* **EXERCISE REQUIREMENTS**:
The count of lines with the string "title" in the material is all that should be returned.

* **DATA FOR THE TASK**:
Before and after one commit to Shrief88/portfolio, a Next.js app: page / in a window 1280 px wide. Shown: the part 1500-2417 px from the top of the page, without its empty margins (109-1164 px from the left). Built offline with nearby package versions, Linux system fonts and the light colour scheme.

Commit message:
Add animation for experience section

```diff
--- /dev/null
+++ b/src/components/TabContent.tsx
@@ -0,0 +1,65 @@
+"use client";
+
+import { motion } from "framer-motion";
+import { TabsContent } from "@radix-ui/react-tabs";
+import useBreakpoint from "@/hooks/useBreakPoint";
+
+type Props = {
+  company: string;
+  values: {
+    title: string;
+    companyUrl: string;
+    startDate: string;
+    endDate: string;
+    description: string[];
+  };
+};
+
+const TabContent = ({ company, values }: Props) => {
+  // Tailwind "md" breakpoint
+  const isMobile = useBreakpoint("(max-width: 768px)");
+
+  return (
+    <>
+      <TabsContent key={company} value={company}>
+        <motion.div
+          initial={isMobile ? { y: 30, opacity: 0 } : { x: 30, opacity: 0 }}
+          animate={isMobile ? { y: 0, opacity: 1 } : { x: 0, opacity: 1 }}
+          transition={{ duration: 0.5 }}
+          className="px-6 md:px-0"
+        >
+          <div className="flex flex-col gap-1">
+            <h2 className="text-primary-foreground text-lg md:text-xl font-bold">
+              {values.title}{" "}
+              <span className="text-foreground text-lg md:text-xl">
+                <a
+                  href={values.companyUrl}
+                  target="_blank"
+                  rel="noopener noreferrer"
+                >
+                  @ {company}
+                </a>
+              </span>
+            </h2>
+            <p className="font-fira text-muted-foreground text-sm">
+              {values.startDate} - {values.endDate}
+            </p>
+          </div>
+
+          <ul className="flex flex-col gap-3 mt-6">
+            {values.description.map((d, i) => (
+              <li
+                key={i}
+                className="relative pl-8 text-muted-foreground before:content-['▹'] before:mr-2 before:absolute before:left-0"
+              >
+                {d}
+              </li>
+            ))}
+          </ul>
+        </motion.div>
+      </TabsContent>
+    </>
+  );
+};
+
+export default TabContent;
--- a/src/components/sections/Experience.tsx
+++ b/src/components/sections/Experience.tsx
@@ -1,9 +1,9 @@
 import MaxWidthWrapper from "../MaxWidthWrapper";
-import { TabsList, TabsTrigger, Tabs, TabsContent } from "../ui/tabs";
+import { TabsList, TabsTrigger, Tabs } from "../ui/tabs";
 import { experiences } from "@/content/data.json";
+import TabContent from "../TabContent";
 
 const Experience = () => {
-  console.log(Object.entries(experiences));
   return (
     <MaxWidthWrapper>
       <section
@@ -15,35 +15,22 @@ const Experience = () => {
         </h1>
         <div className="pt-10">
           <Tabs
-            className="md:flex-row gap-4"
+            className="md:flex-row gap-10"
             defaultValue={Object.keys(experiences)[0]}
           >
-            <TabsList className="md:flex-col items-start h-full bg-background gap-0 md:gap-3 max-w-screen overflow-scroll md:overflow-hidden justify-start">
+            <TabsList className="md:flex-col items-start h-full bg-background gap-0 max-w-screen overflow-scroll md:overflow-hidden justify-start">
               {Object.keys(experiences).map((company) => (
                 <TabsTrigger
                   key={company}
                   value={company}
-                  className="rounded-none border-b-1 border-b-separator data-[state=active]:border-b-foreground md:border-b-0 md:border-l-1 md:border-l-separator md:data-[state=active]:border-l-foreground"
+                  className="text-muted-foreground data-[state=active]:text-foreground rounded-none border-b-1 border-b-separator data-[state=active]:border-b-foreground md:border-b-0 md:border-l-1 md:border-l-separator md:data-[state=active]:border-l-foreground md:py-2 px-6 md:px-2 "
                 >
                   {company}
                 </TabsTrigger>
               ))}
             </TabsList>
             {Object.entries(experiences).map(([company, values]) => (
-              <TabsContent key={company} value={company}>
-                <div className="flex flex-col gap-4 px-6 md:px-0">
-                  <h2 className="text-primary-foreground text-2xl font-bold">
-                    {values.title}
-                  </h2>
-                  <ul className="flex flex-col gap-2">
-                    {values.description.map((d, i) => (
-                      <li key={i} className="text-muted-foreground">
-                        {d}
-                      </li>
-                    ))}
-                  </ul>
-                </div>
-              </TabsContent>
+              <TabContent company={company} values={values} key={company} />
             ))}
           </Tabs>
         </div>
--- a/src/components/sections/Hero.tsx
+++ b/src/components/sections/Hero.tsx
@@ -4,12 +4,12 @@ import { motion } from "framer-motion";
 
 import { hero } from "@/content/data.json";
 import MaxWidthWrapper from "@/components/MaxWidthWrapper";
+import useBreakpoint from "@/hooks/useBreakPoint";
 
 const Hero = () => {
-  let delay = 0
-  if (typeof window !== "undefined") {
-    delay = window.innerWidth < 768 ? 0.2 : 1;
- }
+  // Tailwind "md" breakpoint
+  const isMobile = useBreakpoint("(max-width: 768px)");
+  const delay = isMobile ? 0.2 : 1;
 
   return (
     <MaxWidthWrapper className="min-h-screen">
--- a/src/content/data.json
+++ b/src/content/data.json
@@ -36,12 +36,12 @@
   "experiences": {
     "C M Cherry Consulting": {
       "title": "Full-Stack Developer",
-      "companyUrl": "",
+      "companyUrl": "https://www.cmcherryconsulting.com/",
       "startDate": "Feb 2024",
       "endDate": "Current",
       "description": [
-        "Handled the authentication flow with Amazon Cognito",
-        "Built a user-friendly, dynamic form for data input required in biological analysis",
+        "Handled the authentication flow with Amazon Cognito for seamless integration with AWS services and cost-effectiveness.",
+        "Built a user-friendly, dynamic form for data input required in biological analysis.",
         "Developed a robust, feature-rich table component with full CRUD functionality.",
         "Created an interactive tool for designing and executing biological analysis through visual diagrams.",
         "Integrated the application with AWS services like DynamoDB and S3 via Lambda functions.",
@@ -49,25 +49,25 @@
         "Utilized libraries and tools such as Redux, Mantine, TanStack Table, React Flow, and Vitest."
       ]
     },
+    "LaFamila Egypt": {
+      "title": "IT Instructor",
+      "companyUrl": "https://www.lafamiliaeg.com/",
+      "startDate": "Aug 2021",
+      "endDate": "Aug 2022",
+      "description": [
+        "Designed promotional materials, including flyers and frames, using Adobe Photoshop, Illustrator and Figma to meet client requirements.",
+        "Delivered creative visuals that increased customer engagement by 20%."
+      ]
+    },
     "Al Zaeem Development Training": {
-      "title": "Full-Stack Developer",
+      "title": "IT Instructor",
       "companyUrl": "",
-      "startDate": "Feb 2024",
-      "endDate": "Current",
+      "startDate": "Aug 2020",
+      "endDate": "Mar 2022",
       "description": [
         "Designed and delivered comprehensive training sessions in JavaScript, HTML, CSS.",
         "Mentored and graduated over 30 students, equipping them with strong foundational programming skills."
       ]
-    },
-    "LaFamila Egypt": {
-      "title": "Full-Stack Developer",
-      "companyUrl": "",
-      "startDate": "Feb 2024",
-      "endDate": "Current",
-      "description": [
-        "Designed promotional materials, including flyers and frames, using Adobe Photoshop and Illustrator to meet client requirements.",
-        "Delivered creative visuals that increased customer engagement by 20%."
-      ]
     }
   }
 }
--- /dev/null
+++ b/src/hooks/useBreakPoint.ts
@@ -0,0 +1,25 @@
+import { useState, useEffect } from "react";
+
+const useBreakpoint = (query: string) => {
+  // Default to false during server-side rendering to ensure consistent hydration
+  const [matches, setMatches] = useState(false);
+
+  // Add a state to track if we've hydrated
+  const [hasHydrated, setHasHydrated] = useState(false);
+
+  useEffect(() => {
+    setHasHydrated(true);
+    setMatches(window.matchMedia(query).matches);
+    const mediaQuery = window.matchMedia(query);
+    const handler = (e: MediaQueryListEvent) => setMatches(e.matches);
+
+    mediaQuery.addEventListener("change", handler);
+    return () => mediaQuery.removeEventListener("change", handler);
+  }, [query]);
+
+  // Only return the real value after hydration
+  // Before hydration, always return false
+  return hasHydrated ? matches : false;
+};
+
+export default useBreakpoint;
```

* **OUTPUT BELOW**:
8